December 21, 2005
Paul G. Donohue, M.D.
DEAR DR. DONOHUE: My right knee and the fingers on my right hand suddenly swelled and became painful. My family doctor didn’t know what I had and sent me to an arthritis specialist. He asked if I had been sick in the past month. I had. I had diarrhea for about one week. After a series of tests, he said I had reactive arthritis. Reactive to what? Can you throw some light on this? — P.Z.
ANSWER: Reactive arthritis is joint swelling with severe joint pain that is a ”reaction” to a previous infection. The infection is often an intestinal infection usually producing diarrhea. Or it might be an infection of the urethra, the bladder’s emptying tube. It causes painful urination. Germs involved in this infection include the common diarrhea-producing germs — salmonella, Shigella and Campylobacter. The urethral infection is most often due to the chlamydia germ.
Anywhere from one week to a month after the initial infection, joint symptoms set in. The knee, ankle, foot, toes, wrist and fingers are the usual targets. The fingers take on the appearance of stuffed sausages.
The eyes can also become inflamed, and an eye doctor should be consulted if that happens.
A rash might break out on the palms and soles.
Anti-inflammatory drugs like Indocin can often control joint swelling and pain. If symptoms are resistant to those drugs, the sulfa drug sulfasalazine is beneficial. If the eye is a target, cortisone drops can quell the inflammation.
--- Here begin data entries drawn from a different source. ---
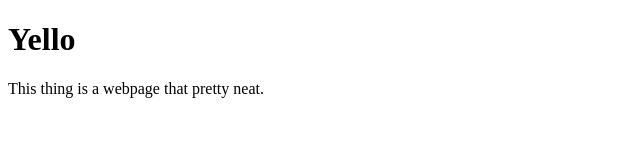
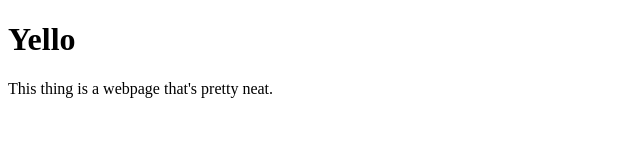
Before and after one commit to Sixtiess/dsw-first-page-, a plain HTML site: page index.html in a window 1280 px wide. Shown: the full height of the page, 0-640 px from the left. Drawn offline with Linux system fonts and the light colour scheme.

Commit message:
Update index.html

```diff
--- a/index.html
+++ b/index.html
@@ -5,6 +5,6 @@
   </head>
   <body>
     <h1>Yello</h1>
-    <p>This thing is a webpage that pretty neat.</p>
+    <p>This thing is a webpage that's pretty neat.</p>
   </body>
 </html>
```
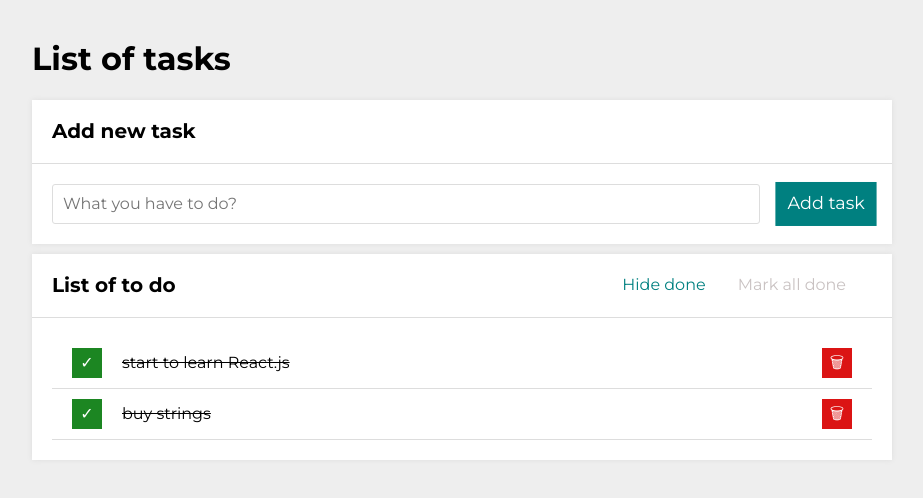
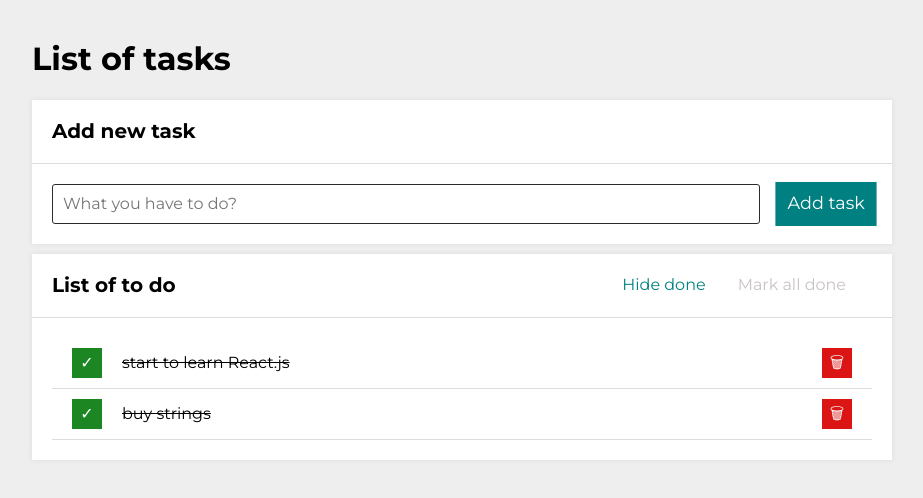
Before and after one commit to SzymonRojek/to-do-list-react, a React (Create React App) app: page / in a window 1280 px wide. Shown: the top 498 px of the page, without its empty margins (178-1101 px from the left). Built offline with nearby package versions, Linux system fonts and the light colour scheme.

Commit message:
edit Form and Header Components - add autoFocus to input

```diff
--- a/src/Form/index.js
+++ b/src/Form/index.js
@@ -2,7 +2,7 @@ import "./style.css";
 
 const Form = () => (
   <form className="form">
-    <input className=" form__input" placeholder="What you have to do?" autofocus />
+    <input className=" form__input" placeholder="What you have to do?" autoFocus />
     <button className="form__button">Add task</button>
   </form>
 );
```
Also changed, not shown: src/Header/index.js (line endings or trailing spaces).
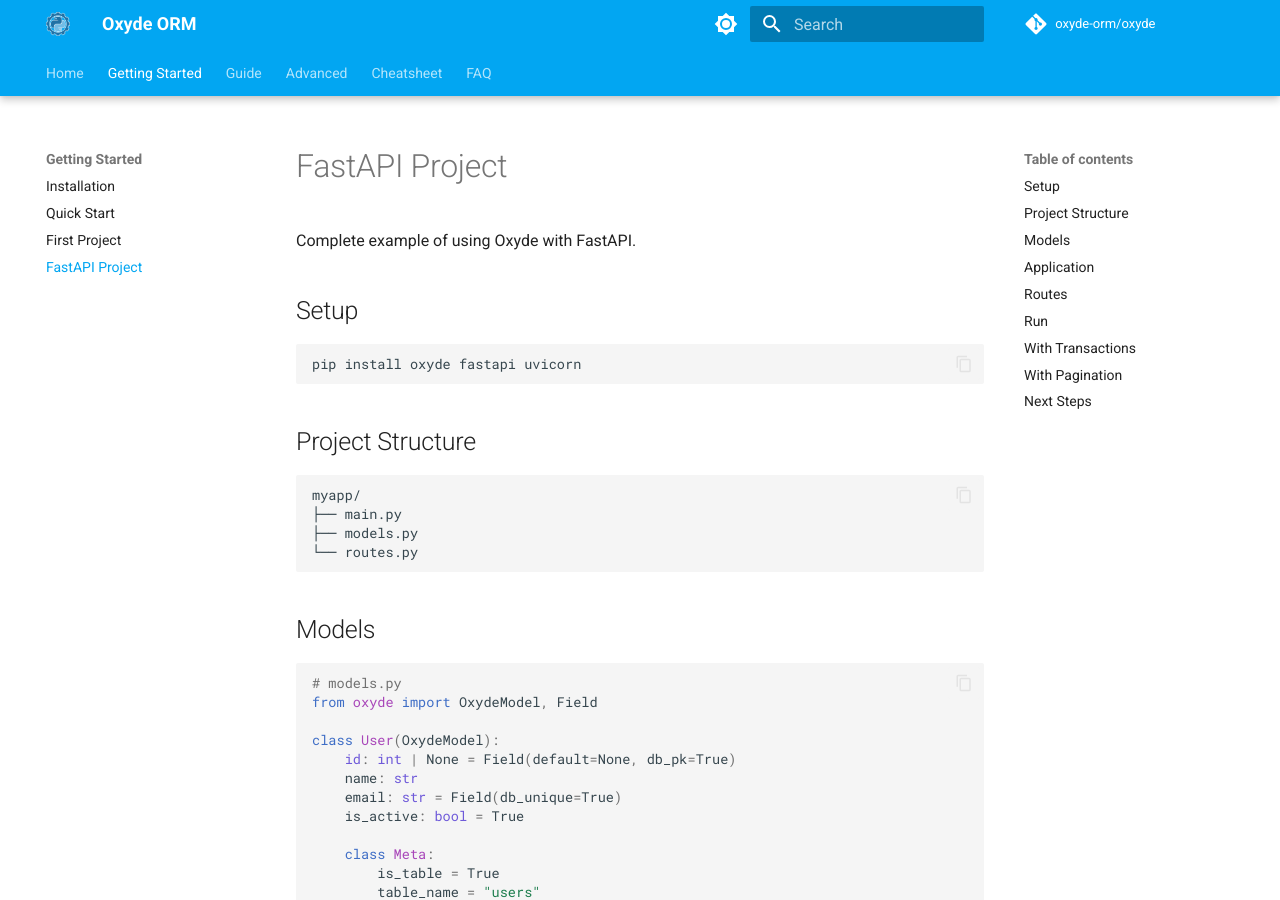
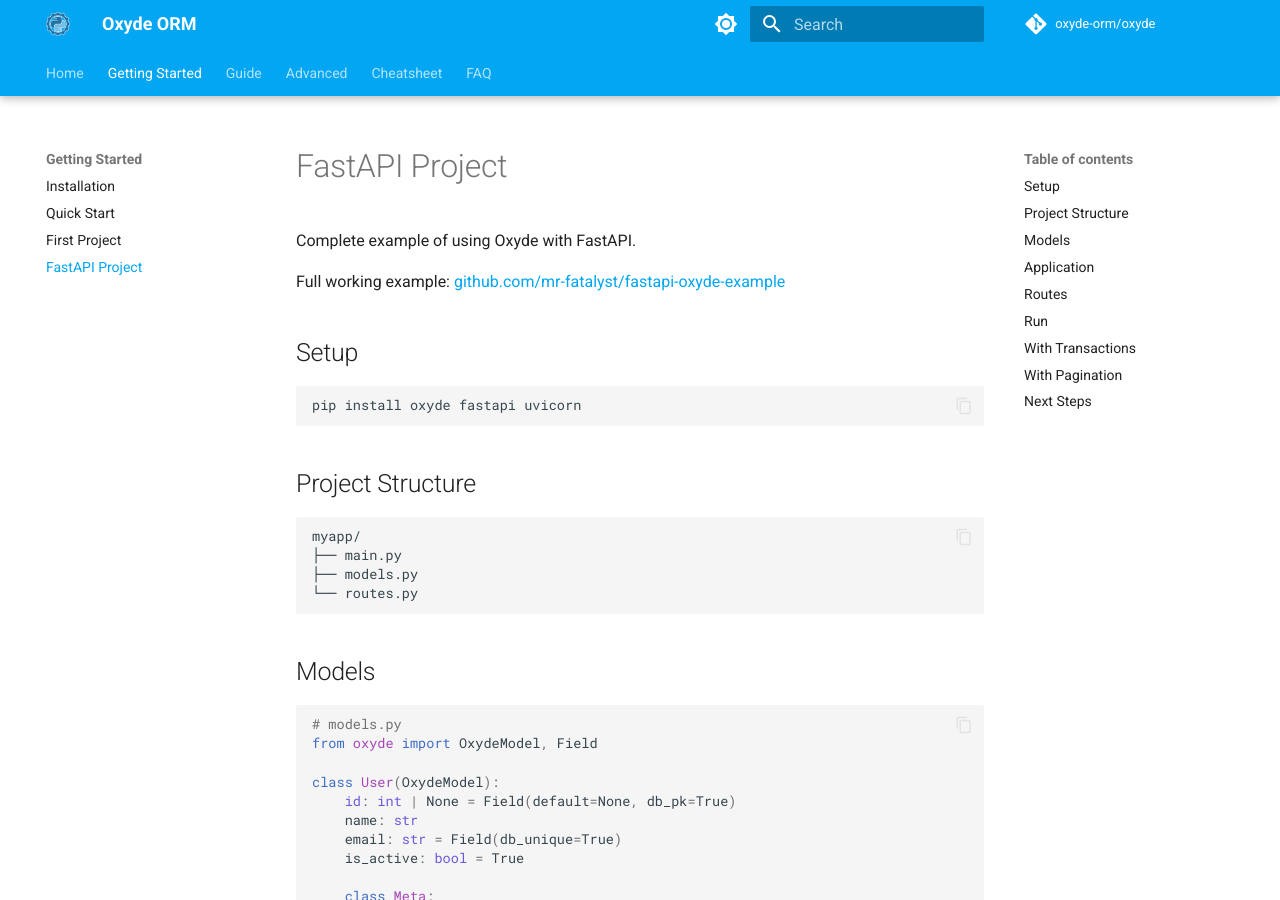
Before and after one commit to mr-fatalyst/oxyde, an MkDocs documentation site: the page built from docs/getting-started/fastapi-project.md, in a window 1280 px wide and 900 px high. Built offline with MkDocs 1.6.1 and Material for MkDocs 9.7.7, drawn with Linux system fonts in a browser that asks for light colours; comment, search, counter and statistics services are not loaded; the version menu is left out.

Commit message:
Added fastapi-oxyde-example link

```diff
--- a/docs/getting-started/fastapi-project.md
+++ b/docs/getting-started/fastapi-project.md
@@ -1,6 +1,8 @@
 # FastAPI Project
 
 Complete example of using Oxyde with FastAPI.
+
+Full working example: [github.com/mr-fatalyst/fastapi-oxyde-example](https://github.com/mr-fatalyst/fastapi-oxyde-example)
 
 ## Setup
 
```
On the down side, joint symptoms can last for a considerable time in about a third of patients. Peculiarly and unexplainably, heel pain can be a consequence of this condition. A few patients have to put up with recurring joint swelling and pain.